→ About this exercise
Filter the entries beneath this task, copying only the lines that hold the word "import".

*-*-*

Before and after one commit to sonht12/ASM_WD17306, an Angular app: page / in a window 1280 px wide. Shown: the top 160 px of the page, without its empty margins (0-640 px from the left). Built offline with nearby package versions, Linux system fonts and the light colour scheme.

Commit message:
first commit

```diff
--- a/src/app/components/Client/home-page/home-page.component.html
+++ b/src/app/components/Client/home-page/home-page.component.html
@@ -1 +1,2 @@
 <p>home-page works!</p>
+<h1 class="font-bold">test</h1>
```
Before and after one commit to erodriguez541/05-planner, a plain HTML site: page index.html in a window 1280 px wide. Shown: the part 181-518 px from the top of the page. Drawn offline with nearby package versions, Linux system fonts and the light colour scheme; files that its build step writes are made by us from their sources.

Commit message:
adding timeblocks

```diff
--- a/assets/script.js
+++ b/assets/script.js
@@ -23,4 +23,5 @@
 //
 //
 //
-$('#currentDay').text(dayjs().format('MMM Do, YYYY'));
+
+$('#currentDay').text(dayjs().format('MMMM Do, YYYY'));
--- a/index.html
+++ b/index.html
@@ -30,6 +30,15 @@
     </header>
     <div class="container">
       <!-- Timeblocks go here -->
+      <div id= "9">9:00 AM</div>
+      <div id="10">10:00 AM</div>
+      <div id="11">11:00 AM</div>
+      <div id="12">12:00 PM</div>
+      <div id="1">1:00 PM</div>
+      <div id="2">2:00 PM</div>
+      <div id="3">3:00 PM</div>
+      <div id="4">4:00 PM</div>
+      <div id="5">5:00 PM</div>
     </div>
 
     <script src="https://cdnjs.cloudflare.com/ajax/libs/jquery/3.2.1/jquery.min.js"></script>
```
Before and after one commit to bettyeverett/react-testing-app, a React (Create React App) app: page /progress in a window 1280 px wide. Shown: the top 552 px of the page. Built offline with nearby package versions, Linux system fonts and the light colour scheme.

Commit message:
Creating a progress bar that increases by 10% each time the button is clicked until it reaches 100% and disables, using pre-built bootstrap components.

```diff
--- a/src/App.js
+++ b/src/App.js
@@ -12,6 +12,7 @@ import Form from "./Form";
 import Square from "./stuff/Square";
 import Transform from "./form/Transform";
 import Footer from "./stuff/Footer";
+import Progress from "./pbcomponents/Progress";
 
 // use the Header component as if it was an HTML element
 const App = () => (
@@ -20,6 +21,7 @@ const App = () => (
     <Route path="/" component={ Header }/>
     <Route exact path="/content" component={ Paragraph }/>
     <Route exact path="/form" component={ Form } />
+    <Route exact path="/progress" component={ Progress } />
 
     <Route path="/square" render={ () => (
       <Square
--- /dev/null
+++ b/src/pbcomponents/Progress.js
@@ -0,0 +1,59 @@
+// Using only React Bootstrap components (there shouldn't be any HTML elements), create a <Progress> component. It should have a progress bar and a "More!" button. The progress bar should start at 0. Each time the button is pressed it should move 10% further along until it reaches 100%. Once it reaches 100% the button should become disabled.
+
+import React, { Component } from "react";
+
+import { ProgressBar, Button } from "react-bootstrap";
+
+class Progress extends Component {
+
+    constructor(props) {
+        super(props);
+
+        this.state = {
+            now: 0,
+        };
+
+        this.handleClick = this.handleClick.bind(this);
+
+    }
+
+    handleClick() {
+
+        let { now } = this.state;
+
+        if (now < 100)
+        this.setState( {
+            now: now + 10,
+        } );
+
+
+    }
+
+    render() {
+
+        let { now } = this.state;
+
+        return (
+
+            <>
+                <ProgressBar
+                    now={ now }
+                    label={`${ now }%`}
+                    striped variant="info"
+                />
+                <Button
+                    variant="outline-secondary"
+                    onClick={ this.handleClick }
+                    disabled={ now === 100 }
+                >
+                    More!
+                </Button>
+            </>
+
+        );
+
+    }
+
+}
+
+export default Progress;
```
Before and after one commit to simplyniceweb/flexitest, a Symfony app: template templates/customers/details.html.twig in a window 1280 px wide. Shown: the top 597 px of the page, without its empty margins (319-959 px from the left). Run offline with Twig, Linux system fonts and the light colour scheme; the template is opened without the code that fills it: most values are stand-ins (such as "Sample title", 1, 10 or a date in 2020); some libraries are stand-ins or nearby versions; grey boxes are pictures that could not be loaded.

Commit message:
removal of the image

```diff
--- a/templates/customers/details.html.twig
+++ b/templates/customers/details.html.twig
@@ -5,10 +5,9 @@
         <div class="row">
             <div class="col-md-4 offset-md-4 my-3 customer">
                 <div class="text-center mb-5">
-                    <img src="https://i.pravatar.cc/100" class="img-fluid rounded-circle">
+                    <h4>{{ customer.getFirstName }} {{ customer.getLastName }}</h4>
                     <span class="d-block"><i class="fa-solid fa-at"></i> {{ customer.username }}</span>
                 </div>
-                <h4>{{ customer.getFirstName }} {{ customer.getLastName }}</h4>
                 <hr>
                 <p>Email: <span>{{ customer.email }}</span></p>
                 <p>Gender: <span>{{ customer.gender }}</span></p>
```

*-*-*

→ Task solution
@@ -12,6 +12,7 @@ import Form from "./Form";
 import Square from "./stuff/Square";
 import Transform from "./form/Transform";
 import Footer from "./stuff/Footer";
+import Progress from "./pbcomponents/Progress";
+import React, { Component } from "react";
+import { ProgressBar, Button } from "react-bootstrap";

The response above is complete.